━━━━━ DATASET

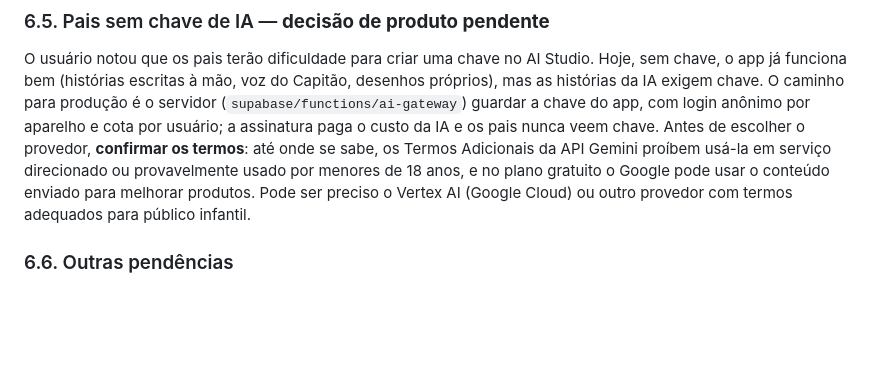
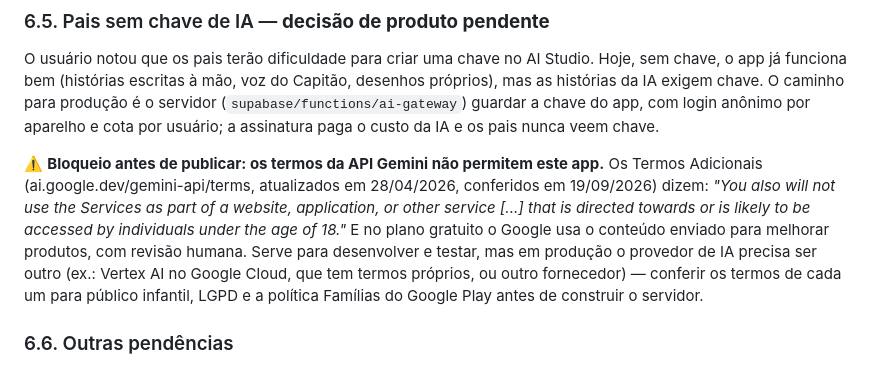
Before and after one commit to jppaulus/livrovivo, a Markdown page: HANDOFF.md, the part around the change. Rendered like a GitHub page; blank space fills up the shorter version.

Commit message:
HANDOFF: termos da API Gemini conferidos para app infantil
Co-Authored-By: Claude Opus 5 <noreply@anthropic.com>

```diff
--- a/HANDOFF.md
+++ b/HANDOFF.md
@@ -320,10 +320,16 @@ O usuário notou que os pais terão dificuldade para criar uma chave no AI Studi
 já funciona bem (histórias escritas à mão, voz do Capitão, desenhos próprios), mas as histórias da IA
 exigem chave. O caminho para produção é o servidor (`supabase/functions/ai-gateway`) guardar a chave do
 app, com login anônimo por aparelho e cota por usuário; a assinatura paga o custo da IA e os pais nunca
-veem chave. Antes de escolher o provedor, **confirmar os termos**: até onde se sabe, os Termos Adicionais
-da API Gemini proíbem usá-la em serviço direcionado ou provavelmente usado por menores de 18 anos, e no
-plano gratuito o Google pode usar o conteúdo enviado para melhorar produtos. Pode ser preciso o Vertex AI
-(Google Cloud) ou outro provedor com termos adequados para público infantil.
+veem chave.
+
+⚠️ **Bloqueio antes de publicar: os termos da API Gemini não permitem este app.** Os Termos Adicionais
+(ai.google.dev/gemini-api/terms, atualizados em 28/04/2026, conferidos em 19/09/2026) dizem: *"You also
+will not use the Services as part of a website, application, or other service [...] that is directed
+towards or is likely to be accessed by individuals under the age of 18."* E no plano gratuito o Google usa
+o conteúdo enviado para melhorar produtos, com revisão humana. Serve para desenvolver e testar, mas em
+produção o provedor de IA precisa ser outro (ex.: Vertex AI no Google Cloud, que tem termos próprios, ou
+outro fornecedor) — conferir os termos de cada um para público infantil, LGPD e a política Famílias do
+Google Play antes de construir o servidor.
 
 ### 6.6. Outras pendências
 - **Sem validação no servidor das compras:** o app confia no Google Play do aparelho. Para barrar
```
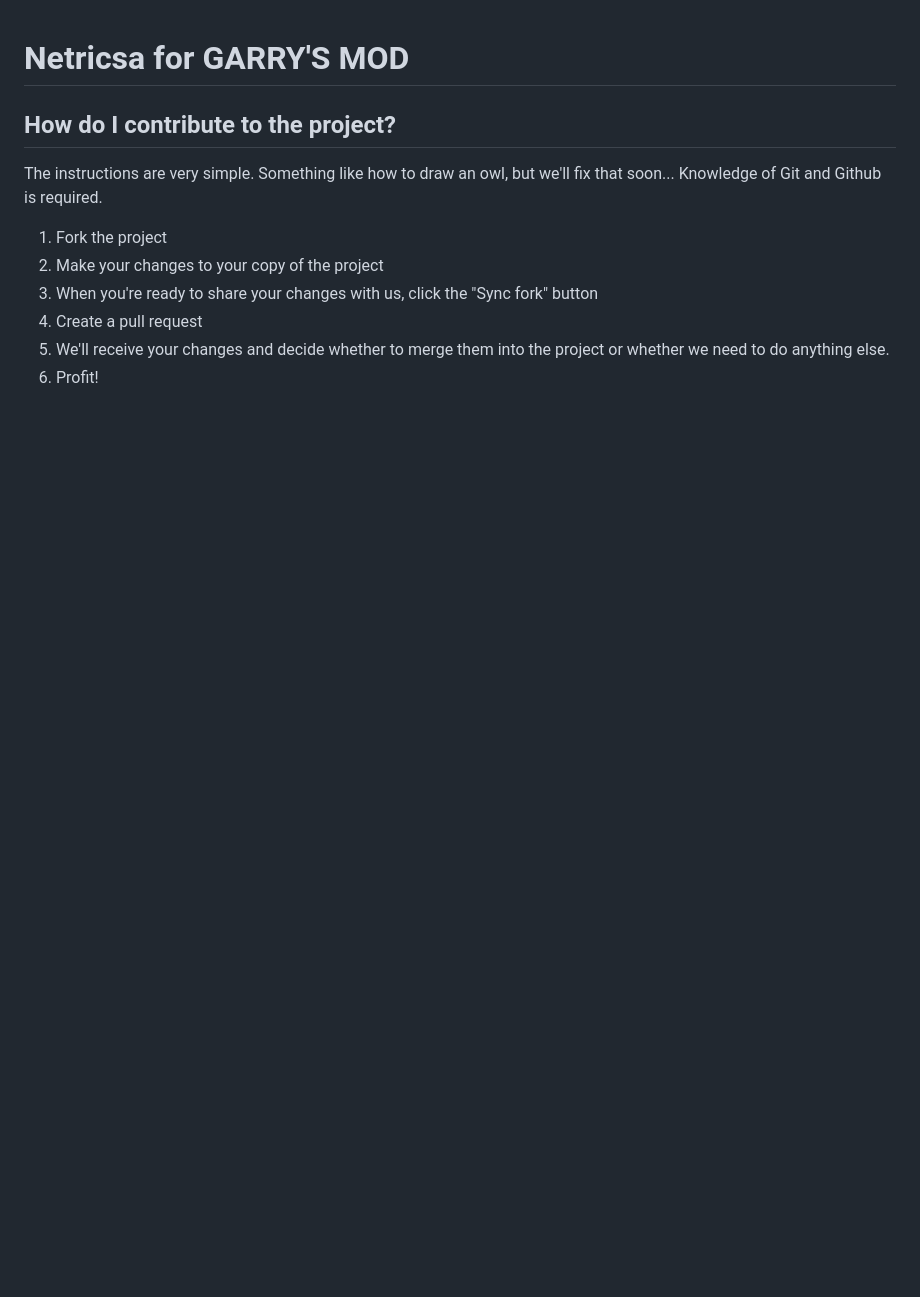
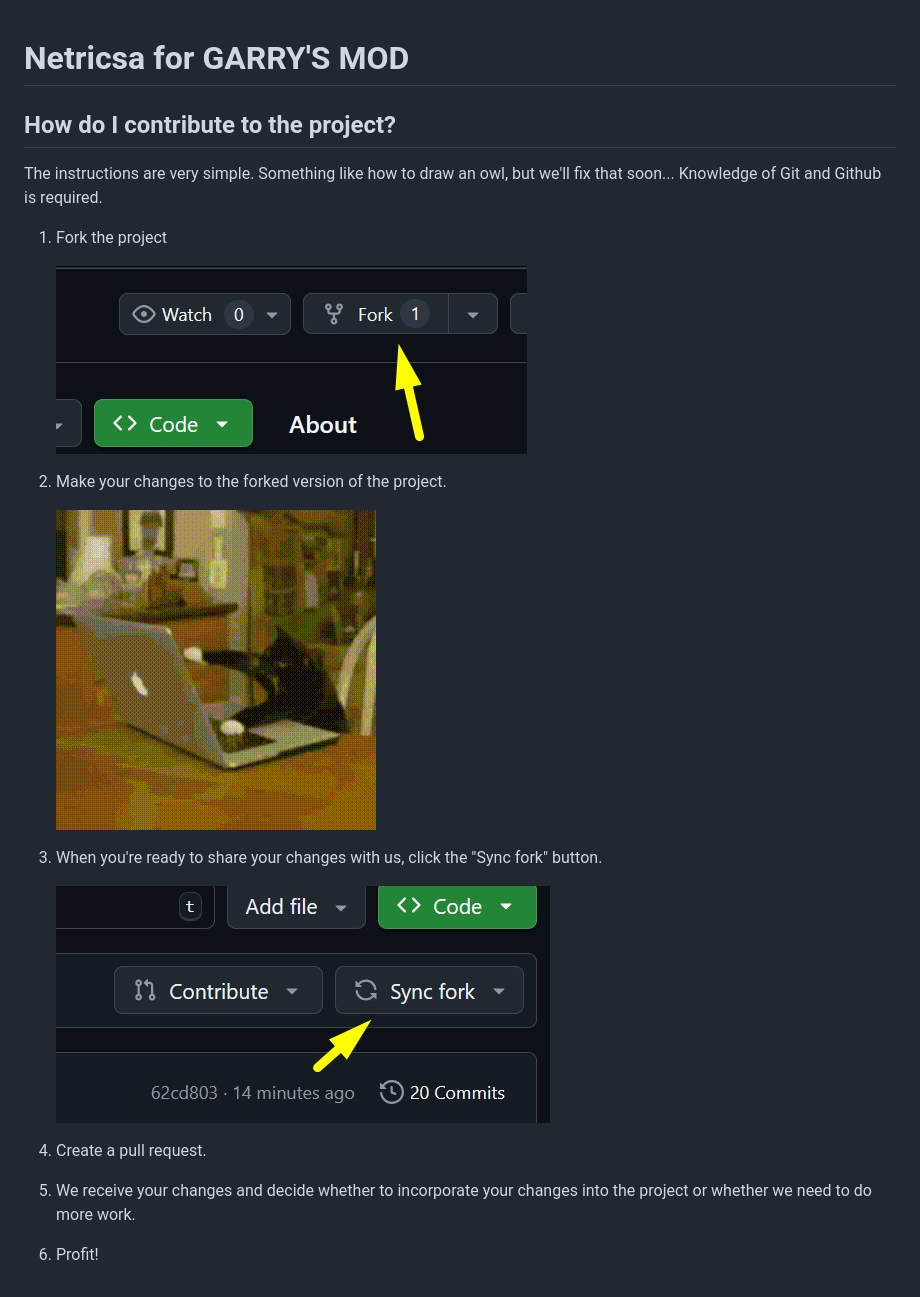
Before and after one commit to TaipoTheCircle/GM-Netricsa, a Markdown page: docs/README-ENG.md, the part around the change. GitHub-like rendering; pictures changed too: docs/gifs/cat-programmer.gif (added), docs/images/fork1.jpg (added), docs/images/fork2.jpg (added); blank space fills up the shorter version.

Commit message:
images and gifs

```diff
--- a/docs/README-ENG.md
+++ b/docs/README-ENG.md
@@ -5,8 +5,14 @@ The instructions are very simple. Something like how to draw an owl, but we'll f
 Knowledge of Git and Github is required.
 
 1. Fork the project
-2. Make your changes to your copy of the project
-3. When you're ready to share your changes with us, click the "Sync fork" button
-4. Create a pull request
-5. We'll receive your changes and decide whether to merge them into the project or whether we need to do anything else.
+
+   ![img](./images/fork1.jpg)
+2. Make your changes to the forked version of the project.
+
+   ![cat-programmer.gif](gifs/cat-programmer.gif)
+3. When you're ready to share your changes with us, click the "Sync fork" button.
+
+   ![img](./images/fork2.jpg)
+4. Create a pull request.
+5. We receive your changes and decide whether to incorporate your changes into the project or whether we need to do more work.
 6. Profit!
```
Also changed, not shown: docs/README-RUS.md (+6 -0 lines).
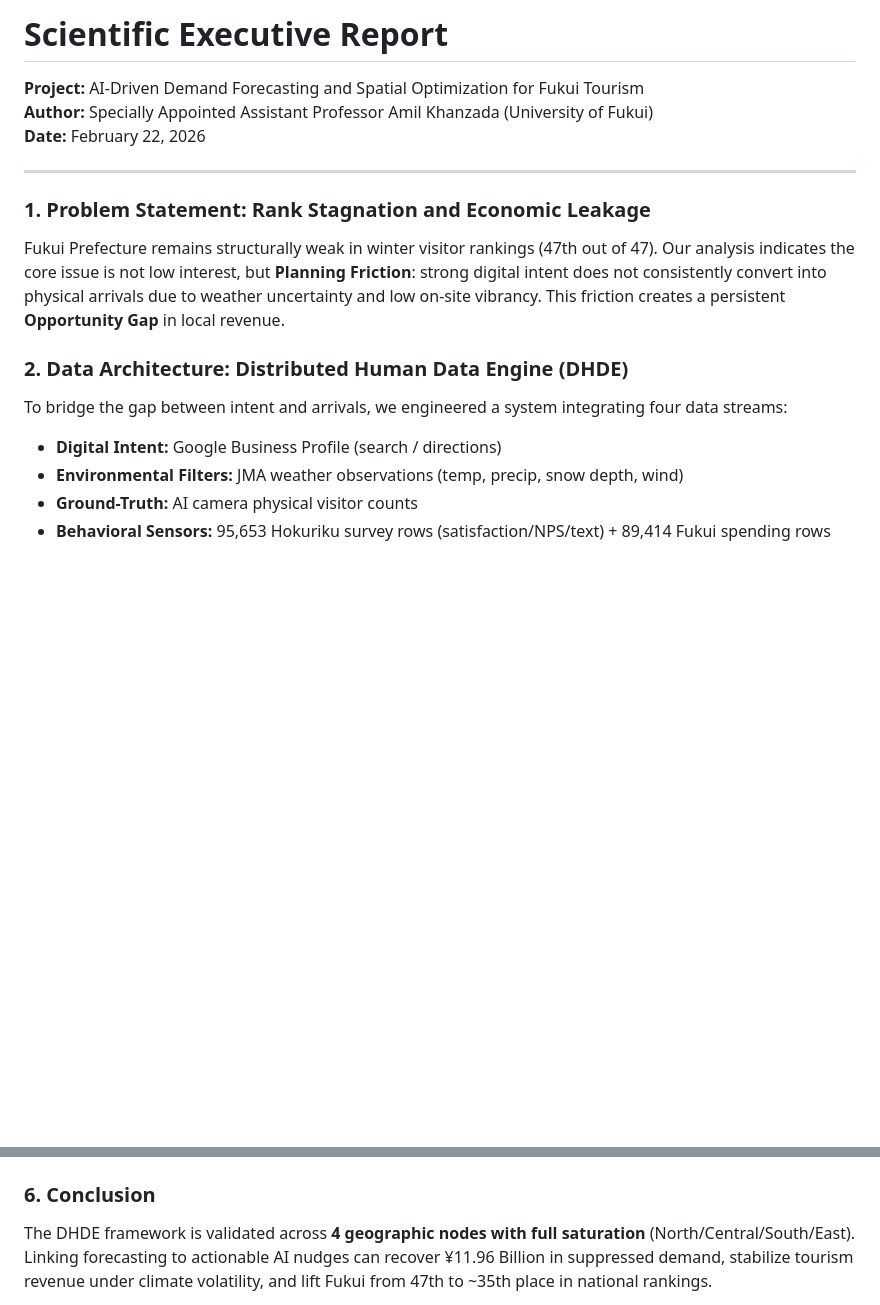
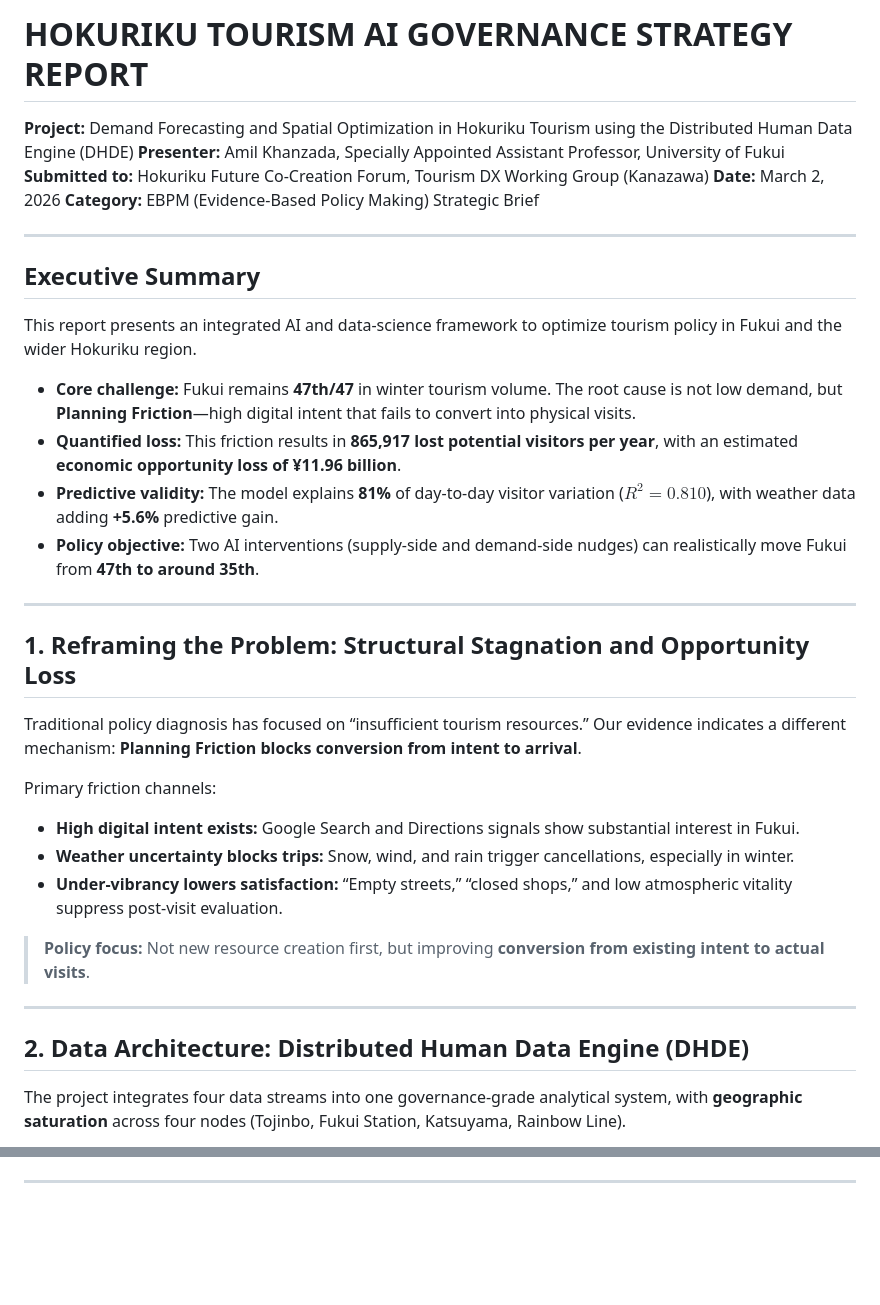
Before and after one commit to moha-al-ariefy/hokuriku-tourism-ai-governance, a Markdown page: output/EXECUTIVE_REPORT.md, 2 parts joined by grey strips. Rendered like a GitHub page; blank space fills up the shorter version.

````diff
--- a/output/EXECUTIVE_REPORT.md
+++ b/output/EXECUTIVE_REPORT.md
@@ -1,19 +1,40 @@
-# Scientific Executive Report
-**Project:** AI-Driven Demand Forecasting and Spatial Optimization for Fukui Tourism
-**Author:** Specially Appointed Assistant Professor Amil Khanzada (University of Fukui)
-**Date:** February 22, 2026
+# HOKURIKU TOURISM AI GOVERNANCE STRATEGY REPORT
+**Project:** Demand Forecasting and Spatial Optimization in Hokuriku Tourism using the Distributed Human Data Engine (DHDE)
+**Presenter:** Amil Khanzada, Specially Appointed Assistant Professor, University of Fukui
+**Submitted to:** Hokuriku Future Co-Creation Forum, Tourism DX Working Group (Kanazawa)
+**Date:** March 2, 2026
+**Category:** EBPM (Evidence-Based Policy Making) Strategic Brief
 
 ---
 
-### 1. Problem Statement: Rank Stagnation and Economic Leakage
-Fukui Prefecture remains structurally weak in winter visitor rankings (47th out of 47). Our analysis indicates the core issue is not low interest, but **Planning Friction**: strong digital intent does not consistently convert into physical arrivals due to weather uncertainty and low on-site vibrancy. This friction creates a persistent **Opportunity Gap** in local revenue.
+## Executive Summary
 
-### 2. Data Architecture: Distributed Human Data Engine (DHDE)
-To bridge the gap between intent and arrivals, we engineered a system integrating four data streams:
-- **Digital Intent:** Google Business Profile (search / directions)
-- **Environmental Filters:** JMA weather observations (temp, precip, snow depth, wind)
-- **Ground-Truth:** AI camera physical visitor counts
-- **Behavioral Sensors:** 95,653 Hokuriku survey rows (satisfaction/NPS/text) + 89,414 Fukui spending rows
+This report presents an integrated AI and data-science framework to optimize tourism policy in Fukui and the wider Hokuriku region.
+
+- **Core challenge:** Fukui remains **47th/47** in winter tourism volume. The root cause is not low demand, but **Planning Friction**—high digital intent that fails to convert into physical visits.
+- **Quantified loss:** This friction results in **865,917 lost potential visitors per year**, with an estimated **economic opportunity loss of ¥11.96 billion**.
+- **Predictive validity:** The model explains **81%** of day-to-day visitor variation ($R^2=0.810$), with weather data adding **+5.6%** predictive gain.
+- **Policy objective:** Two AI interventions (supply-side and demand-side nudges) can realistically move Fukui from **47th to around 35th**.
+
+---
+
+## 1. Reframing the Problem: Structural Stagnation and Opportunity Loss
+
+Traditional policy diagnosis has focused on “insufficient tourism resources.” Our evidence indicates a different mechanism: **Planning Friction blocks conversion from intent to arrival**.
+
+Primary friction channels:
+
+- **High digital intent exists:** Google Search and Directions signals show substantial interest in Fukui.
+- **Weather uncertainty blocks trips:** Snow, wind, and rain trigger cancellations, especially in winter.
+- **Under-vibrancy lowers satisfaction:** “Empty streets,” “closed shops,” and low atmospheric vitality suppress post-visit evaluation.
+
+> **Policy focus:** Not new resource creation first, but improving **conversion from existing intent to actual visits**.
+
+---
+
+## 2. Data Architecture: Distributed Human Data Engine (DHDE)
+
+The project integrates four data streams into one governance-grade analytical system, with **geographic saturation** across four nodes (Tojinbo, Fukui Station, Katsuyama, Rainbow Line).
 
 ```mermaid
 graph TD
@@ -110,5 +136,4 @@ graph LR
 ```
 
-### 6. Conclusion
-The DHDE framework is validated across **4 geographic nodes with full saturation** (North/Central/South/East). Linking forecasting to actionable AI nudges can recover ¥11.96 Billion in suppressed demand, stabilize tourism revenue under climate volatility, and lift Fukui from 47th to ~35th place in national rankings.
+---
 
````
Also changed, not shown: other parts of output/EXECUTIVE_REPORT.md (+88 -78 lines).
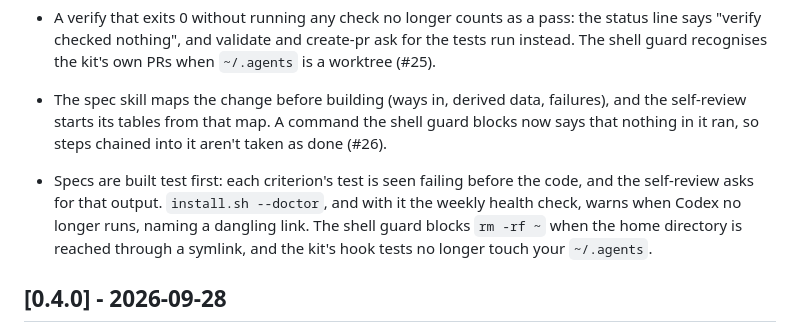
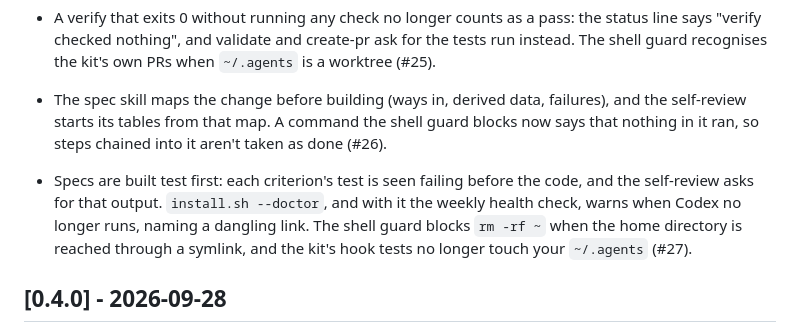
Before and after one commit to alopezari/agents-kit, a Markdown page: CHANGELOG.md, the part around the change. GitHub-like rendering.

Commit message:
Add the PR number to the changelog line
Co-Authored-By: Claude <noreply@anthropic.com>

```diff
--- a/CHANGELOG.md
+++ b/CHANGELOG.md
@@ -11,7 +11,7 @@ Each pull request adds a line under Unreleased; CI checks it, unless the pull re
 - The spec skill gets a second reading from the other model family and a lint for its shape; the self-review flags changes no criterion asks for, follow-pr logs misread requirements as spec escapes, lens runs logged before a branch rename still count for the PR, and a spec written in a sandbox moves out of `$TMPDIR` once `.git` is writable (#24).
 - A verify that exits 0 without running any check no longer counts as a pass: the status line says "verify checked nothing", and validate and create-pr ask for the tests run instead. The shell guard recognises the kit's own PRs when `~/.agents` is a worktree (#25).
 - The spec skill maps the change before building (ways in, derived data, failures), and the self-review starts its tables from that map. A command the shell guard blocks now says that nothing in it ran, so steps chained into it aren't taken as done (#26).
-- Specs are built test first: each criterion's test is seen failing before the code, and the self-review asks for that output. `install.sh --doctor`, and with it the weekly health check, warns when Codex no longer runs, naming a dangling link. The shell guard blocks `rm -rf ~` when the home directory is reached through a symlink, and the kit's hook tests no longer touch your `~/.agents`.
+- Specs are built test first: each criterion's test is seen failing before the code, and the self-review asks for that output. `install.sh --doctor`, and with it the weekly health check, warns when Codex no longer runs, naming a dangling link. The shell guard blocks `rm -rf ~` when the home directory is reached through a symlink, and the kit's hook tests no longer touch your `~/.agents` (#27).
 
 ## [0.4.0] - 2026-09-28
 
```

━━━━━━━━━━

**YOUR OBJECTIVE:**
Find every line in the records that has the word "changes". Copy those lines.

**RESULT FOR THIS EXERCISE:**
-2. Make your changes to your copy of the project
-3. When you're ready to share your changes with us, click the "Sync fork" button
-5. We'll receive your changes and decide whether to merge them into the project or whether we need to do anything else.
+2. Make your changes to the forked version of the project.
+3. When you're ready to share your changes with us, click the "Sync fork" button.
+5. We receive your changes and decide whether to incorporate your changes into the project or whether we need to do more work.
 - The spec skill gets a second reading from the other model family and a lint for its shape; the self-review flags changes no criterion asks for, follow-pr logs misread requirements as spec escapes, lens runs logged before a branch rename still count for the PR, and a spec written in a sandbox moves out of `$TMPDIR` once `.git` is writable (#24).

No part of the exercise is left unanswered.